Thousands of people hike along the paths each year and you don’t have to be religious to do so. Many cover the distance in stages over several years; some walk alone, others in groups and as families; increasing numbers ride bikes and (yes!) donkeys. Pilgrims sleep in hostels (refugios), private homes, or simple guest houses. Organized tours now do it by mini-bus and stop long enough for everyone to take pictures of where they think they’ve been. 

This year’s anniversary of the death of St. James (Santiago in Spanish) falls on a once-every-ten-years Sunday. Because of this special event, church authorities expect 10 million visitors at the cathedral (which holds relics of the ancient saint), of which an estimated 240,000 will arrive by an 800-km route through northern Spain beginning at the French border in the Pyrenees. 

Not being a fan of mass-anything, especially while on pilgrimage, I plan to resume my walk not where I left off (in Geneva) but near Oporto. From there, the usually less crowded Camino Português route goes north through Portugal and along the Spanish Atlantic coast into Santiago.
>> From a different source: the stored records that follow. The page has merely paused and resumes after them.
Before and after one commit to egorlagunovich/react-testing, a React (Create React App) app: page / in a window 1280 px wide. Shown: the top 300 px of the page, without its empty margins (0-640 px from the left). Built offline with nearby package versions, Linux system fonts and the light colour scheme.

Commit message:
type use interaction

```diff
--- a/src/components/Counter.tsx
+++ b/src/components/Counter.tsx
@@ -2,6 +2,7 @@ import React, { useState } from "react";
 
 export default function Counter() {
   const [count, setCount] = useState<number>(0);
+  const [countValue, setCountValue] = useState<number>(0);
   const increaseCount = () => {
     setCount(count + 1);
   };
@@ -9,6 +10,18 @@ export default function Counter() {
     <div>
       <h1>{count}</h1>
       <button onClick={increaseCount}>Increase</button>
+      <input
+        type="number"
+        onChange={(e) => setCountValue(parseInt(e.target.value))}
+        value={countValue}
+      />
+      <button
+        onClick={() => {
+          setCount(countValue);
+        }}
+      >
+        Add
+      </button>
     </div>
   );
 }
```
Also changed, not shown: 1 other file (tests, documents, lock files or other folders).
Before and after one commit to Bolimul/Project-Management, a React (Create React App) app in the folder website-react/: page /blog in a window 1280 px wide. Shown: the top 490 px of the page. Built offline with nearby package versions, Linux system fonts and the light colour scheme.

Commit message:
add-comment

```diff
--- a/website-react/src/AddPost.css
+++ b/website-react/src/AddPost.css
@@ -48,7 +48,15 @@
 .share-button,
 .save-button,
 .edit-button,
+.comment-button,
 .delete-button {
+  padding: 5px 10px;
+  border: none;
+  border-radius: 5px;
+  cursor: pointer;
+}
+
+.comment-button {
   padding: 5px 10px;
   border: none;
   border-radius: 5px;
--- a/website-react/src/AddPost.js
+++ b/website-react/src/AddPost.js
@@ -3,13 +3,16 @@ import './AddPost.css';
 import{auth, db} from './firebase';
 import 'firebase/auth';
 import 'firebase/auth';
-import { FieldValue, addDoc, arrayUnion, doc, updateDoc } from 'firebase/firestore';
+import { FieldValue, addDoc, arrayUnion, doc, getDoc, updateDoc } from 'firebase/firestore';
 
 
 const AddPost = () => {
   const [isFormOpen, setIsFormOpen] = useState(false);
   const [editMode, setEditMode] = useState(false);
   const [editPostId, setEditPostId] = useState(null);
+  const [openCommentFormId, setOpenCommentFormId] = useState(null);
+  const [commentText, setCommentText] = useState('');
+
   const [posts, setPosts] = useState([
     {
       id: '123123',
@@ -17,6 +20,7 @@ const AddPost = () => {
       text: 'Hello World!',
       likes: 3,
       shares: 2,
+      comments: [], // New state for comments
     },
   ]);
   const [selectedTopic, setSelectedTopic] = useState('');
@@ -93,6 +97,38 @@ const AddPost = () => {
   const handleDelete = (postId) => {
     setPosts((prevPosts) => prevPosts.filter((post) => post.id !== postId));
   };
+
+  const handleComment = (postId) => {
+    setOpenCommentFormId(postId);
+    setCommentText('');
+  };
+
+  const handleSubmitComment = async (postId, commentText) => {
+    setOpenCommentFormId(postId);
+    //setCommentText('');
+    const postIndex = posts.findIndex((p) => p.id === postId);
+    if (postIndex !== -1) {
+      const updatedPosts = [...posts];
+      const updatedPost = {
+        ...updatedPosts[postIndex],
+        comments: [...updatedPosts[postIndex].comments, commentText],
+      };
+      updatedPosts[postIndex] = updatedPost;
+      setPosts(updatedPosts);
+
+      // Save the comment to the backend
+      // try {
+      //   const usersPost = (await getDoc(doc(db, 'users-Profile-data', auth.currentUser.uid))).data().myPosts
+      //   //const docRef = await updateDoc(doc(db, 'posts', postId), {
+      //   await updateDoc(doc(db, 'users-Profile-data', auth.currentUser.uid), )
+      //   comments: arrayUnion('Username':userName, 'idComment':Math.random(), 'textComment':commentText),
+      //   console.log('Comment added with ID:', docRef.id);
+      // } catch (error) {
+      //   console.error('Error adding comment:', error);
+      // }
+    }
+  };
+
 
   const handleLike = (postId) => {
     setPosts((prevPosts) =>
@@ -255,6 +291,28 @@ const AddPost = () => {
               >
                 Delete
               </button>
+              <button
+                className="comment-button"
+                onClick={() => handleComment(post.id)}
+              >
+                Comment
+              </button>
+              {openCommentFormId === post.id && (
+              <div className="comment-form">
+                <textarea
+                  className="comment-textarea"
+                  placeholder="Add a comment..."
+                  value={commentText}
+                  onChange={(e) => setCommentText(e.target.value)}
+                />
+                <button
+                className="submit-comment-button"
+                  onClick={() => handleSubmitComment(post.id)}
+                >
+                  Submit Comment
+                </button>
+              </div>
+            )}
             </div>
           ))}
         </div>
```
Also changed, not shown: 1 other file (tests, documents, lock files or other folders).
An extra-90-km hike leads to Finisterre (Land’s End), so named because Europeans once thought it the edge of a flat earth. Modern tradition has it that here, at the tip of the Iberian Peninsula, pilgrims burn a piece of clothing to mark the completion of their journey. 

I’ll say more about my research and preparations as time goes by. Please write if you’ve been there or thinking of going sometime before you die :-).